▶ **YOUR INSTRUCTIONS**:
Exactly what is written in the records below should be returned, minus the images.
INFORMATION GIVEN: Begin
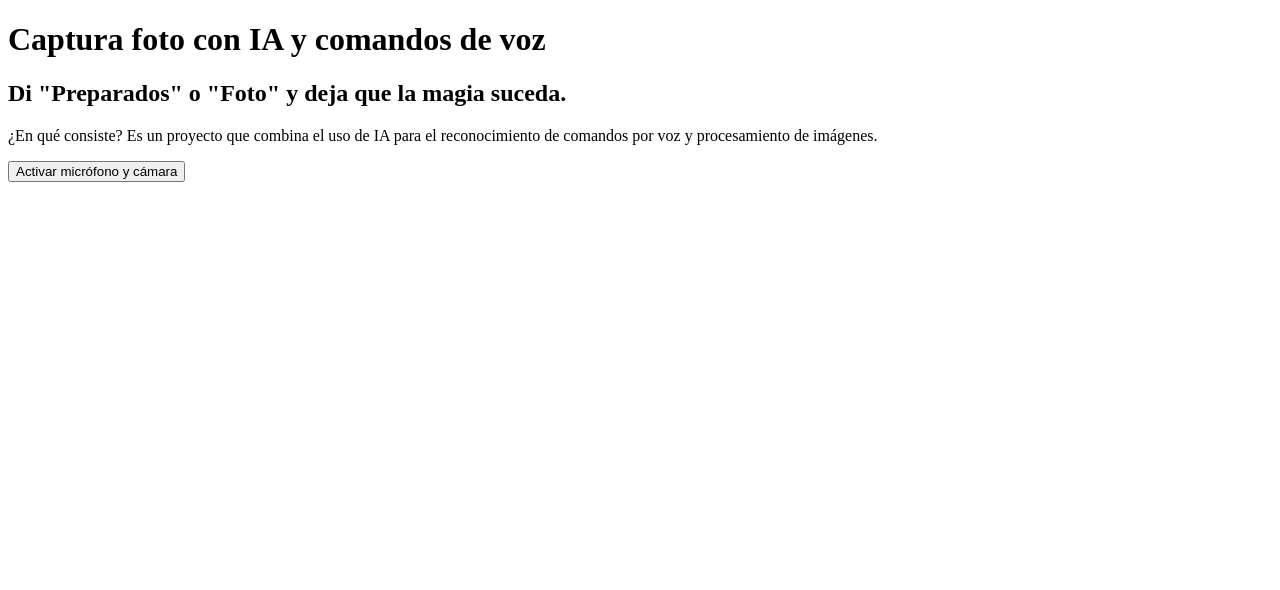
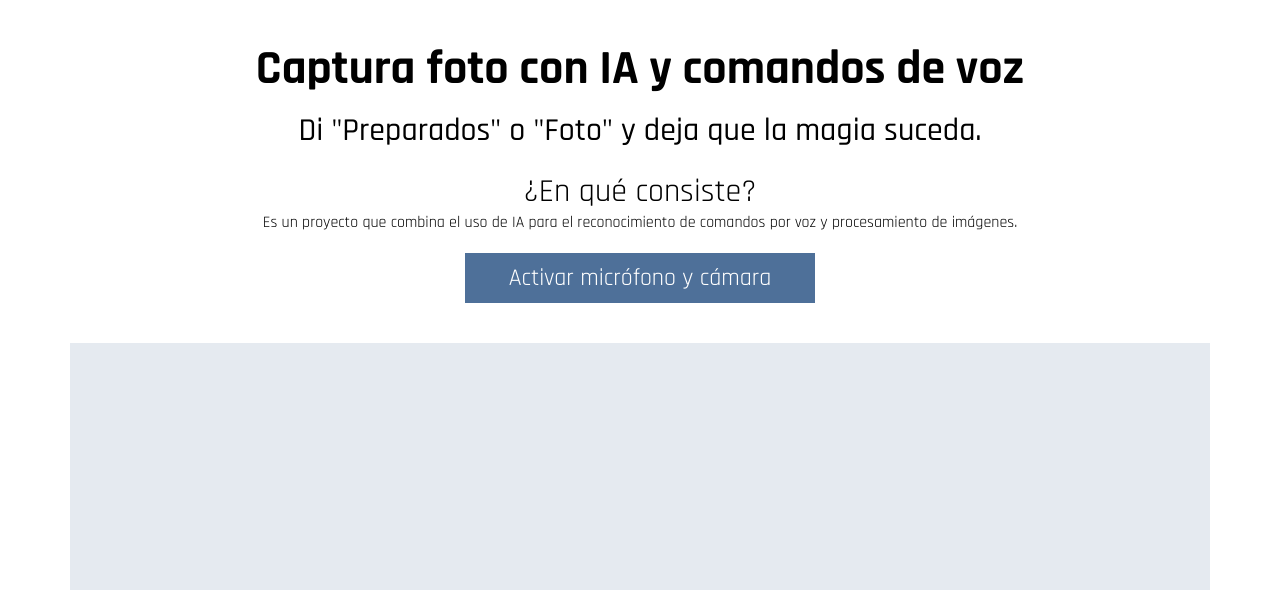
Before and after one commit to annruiblaz/AnnaExamen17Feb, a plain HTML site: page index.html in a window 1280 px wide. Shown: the top 590 px of the page. Drawn offline with Linux system fonts and the light colour scheme; a script that the page names is missing; a web font is replaced by a local one.

Commit message:
fixes + styles

```diff
--- a/index.html
+++ b/index.html
@@ -6,23 +6,25 @@
         <title>Examen Anna :)</title>
         <script src="https://cdn.jsdelivr.net/npm/@tensorflow/tfjs@1.3.1/dist/tf.min.js"></script>
         <script src="https://cdn.jsdelivr.net/npm/@tensorflow-models/speech-commands@0.4.0/dist/speech-commands.min.js"></script>
-        <link rel="styles/css" href="styles.css">
+        <link rel="stylesheet" href="styles.css">
     </head>
 
     <body>
         <div class="container">
             <!--Visualizamos la img d la webcam-->
 
-            <div class="header">
+            <div class="header-container">
                 <h1 class="header-title">Captura foto con IA y comandos de voz</h1>
                 <h2 class="header-subtitle">Di "Preparados" o "Foto" y deja que la magia suceda.</h2>
                 <p class="header-extra-info">
                     <span class="extra-info-title">
                         ¿En qué consiste?
                     </span>
+                    <br>
                     Es un proyecto que combina el uso de IA para el reconocimiento de comandos por voz y procesamiento de imágenes.
                 </p>
 
+                <div id="label-container"></div>
                 <button id="allowAccess" onclick="getAudioAndWebcam()">Activar micrófono y cámara</button>
             </div>
 
@@ -35,7 +37,6 @@
             </div>
         </div>
 
-        <div id="label-container"></div>
 
         <script src="script.js"></script>
     </body>
--- a/script.js
+++ b/script.js
@@ -1,12 +1,15 @@
-// more documentation available at
-// https://github.com/tensorflow/tfjs-models/tree/master/speech-commands
+//Import de MoveNet
+const MOVENET_PATH = 'https://tfhub.dev/google/tfjs-model/movenet/singlepose/lightning/4';
 
-// the link to your model provided by Teachable Machine export panel
+//Declaramos la variable global para almacenar el modelo
+let movenet = undefined;
+
+//Ruta al modelo de Teachable Machine
 const URL = "http://127.0.0.1:5500/Modelo/";
-
 //Almacenamos ref al HTMLElement d video
 const video = document.getElementById('videoElement');
 
+//Creamos el modelo d Teachable Machine q guardamos en local
 async function createModel() {
     const checkpointURL = URL + "model.json"; // model topology
     const metadataURL = URL + "metadata.json"; // model metadata
@@ -27,6 +30,7 @@ async function createModel() {
 
 createModel();
 
+//Inicializa el modelo de comandos d voz (una vez creado)
 async function init() {
     const recognizer = await createModel();
     const classLabels = recognizer.wordLabels(); // get class labels
@@ -45,6 +49,7 @@ async function init() {
             const classPrediction = classLabels[i] + ": " + result.scores[i].toFixed(2);
             labelContainer.childNodes[i].innerHTML = classPrediction;
 
+            //Nos aseguramos q tiene una certeza decente para hacer la foto
             if (result.scores[i].toFixed(2) > 0.7) {
                 switch (classPrediction) {
                     case "Preparados":
@@ -75,6 +80,7 @@ async function init() {
     // setTimeout(() => recognizer.stopListening(), 5000);
 }
 
+//Para acceder a la webcam y audio
 async function getAccessWebcam() {
     if (navigator.mediaDevices && navigator.mediaDevices.getUserMedia) {
         navigator.mediaDevices.getUserMedia({
@@ -91,7 +97,15 @@ async function getAccessWebcam() {
     console.error('Tu navegador no es compatible.');
 }
 
+//inicializa la webcam y el modelo d comandos d voz
 async function getAudioAndWebcam() {
     init();
     getAccessWebcam();
 }
+
+//carga e inicializa el modelo d MoveNet
+async function loadMovenet() {
+    //Lo cargamos dsd TensorFlow Hub
+    movenet = await tf.loadGraphModel(MOVENET_PATH, {fromTFHub: true});
+
+}
--- a/styles.css
+++ b/styles.css
@@ -0,0 +1,72 @@
+@import url('https://fonts.googleapis.com/css2?family=Rajdhani:wght@300;400;500;600;700&display=swap');
+@import url('https://fonts.googleapis.com/css2?family=Palanquin:wght@100;200;300;400;500;600;700&display=swap');
+
+* {
+    font-family: 'Rajdhani', 'Franklin Gothic Medium', 'Arial Narrow', Arial, sans-serif;
+}
+
+.container {
+    box-sizing: border-box;
+    padding: 0 15px;
+
+    .header-container {
+        padding: 20px 0 40px;
+        display: flex;
+        flex-direction: column;
+        align-items: center;
+        text-align: center;
+    }
+
+    .header-title {
+        margin: 10px auto 0;
+        font-size: 48px;
+    }
+
+
+    .header-subtitle {
+        margin: 10px auto;
+        font-size: 32px;
+        font-weight: 500;
+    }
+
+
+    .header-extra-info {
+        margin: 10px auto 20px;
+
+        span {
+            font-size: 32px;
+        }
+    }
+
+    #allowAccess {
+        padding: 10px 20px;
+        width: 100%;
+        max-width: 350px;
+        max-height: 50px;
+        color: #FFF;
+        background-color: rgba(3, 52, 110, 0.7);
+        font-size: 24px;
+        border: none;
+        transition: background-color .5s ease;
+
+        &:hover {
+            background-color: #6EACDA;
+        }
+    }
+
+    .video-container {
+        margin: 0 auto;
+        padding: 50px 0;
+        display: flex;
+        width: 100%;
+        height: 100%;
+        max-width: 1140px;
+        max-height: 560px;
+        background: rgba(3, 52, 110, 0.1);
+        transition: height .5s ease-in-out;
+
+        video {
+            margin: 0 auto;
+        }
+    }
+}
```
INFORMATION GIVEN: End
▶ **RESULT OF THE EXERCISE**:
Before and after one commit to annruiblaz/AnnaExamen17Feb, a plain HTML site: page index.html in a window 1280 px wide. Shown: the top 590 px of the page. Drawn offline with Linux system fonts and the light colour scheme; a script that the page names is missing; a web font is replaced by a local one.

Commit message:
fixes + styles

```diff
--- a/index.html
+++ b/index.html
@@ -6,23 +6,25 @@
         <title>Examen Anna :)</title>
         <script src="https://cdn.jsdelivr.net/npm/@tensorflow/tfjs@1.3.1/dist/tf.min.js"></script>
         <script src="https://cdn.jsdelivr.net/npm/@tensorflow-models/speech-commands@0.4.0/dist/speech-commands.min.js"></script>
-        <link rel="styles/css" href="styles.css">
+        <link rel="stylesheet" href="styles.css">
     </head>
 
     <body>
         <div class="container">
             <!--Visualizamos la img d la webcam-->
 
-            <div class="header">
+            <div class="header-container">
                 <h1 class="header-title">Captura foto con IA y comandos de voz</h1>
                 <h2 class="header-subtitle">Di "Preparados" o "Foto" y deja que la magia suceda.</h2>
                 <p class="header-extra-info">
                     <span class="extra-info-title">
                         ¿En qué consiste?
                     </span>
+                    <br>
                     Es un proyecto que combina el uso de IA para el reconocimiento de comandos por voz y procesamiento de imágenes.
                 </p>
 
+                <div id="label-container"></div>
                 <button id="allowAccess" onclick="getAudioAndWebcam()">Activar micrófono y cámara</button>
             </div>
 
@@ -35,7 +37,6 @@
             </div>
         </div>
 
-        <div id="label-container"></div>
 
         <script src="script.js"></script>
     </body>
--- a/script.js
+++ b/script.js
@@ -1,12 +1,15 @@
-// more documentation available at
-// https://github.com/tensorflow/tfjs-models/tree/master/speech-commands
+//Import de MoveNet
+const MOVENET_PATH = 'https://tfhub.dev/google/tfjs-model/movenet/singlepose/lightning/4';
 
-// the link to your model provided by Teachable Machine export panel
+//Declaramos la variable global para almacenar el modelo
+let movenet = undefined;
+
+//Ruta al modelo de Teachable Machine
 const URL = "http://127.0.0.1:5500/Modelo/";
-
 //Almacenamos ref al HTMLElement d video
 const video = document.getElementById('videoElement');
 
+//Creamos el modelo d Teachable Machine q guardamos en local
 async function createModel() {
     const checkpointURL = URL + "model.json"; // model topology
     const metadataURL = URL + "metadata.json"; // model metadata
@@ -27,6 +30,7 @@ async function createModel() {
 
 createModel();
 
+//Inicializa el modelo de comandos d voz (una vez creado)
 async function init() {
     const recognizer = await createModel();
     const classLabels = recognizer.wordLabels(); // get class labels
@@ -45,6 +49,7 @@ async function init() {
             const classPrediction = classLabels[i] + ": " + result.scores[i].toFixed(2);
             labelContainer.childNodes[i].innerHTML = classPrediction;
 
+            //Nos aseguramos q tiene una certeza decente para hacer la foto
             if (result.scores[i].toFixed(2) > 0.7) {
                 switch (classPrediction) {
                     case "Preparados":
@@ -75,6 +80,7 @@ async function init() {
     // setTimeout(() => recognizer.stopListening(), 5000);
 }
 
+//Para acceder a la webcam y audio
 async function getAccessWebcam() {
     if (navigator.mediaDevices && navigator.mediaDevices.getUserMedia) {
         navigator.mediaDevices.getUserMedia({
@@ -91,7 +97,15 @@ async function getAccessWebcam() {
     console.error('Tu navegador no es compatible.');
 }
 
+//inicializa la webcam y el modelo d comandos d voz
 async function getAudioAndWebcam() {
     init();
     getAccessWebcam();
 }
+
+//carga e inicializa el modelo d MoveNet
+async function loadMovenet() {
+    //Lo cargamos dsd TensorFlow Hub
+    movenet = await tf.loadGraphModel(MOVENET_PATH, {fromTFHub: true});
+
+}
--- a/styles.css
+++ b/styles.css
@@ -0,0 +1,72 @@
+@import url('https://fonts.googleapis.com/css2?family=Rajdhani:wght@300;400;500;600;700&display=swap');
+@import url('https://fonts.googleapis.com/css2?family=Palanquin:wght@100;200;300;400;500;600;700&display=swap');
+
+* {
+    font-family: 'Rajdhani', 'Franklin Gothic Medium', 'Arial Narrow', Arial, sans-serif;
+}
+
+.container {
+    box-sizing: border-box;
+    padding: 0 15px;
+
+    .header-container {
+        padding: 20px 0 40px;
+        display: flex;
+        flex-direction: column;
+        align-items: center;
+        text-align: center;
+    }
+
+    .header-title {
+        margin: 10px auto 0;
+        font-size: 48px;
+    }
+
+
+    .header-subtitle {
+        margin: 10px auto;
+        font-size: 32px;
+        font-weight: 500;
+    }
+
+
+    .header-extra-info {
+        margin: 10px auto 20px;
+
+        span {
+            font-size: 32px;
+        }
+    }
+
+    #allowAccess {
+        padding: 10px 20px;
+        width: 100%;
+        max-width: 350px;
+        max-height: 50px;
+        color: #FFF;
+        background-color: rgba(3, 52, 110, 0.7);
+        font-size: 24px;
+        border: none;
+        transition: background-color .5s ease;
+
+        &:hover {
+            background-color: #6EACDA;
+        }
+    }
+
+    .video-container {
+        margin: 0 auto;
+        padding: 50px 0;
+        display: flex;
+        width: 100%;
+        height: 100%;
+        max-width: 1140px;
+        max-height: 560px;
+        background: rgba(3, 52, 110, 0.1);
+        transition: height .5s ease-in-out;
+
+        video {
+            margin: 0 auto;
+        }
+    }
+}
```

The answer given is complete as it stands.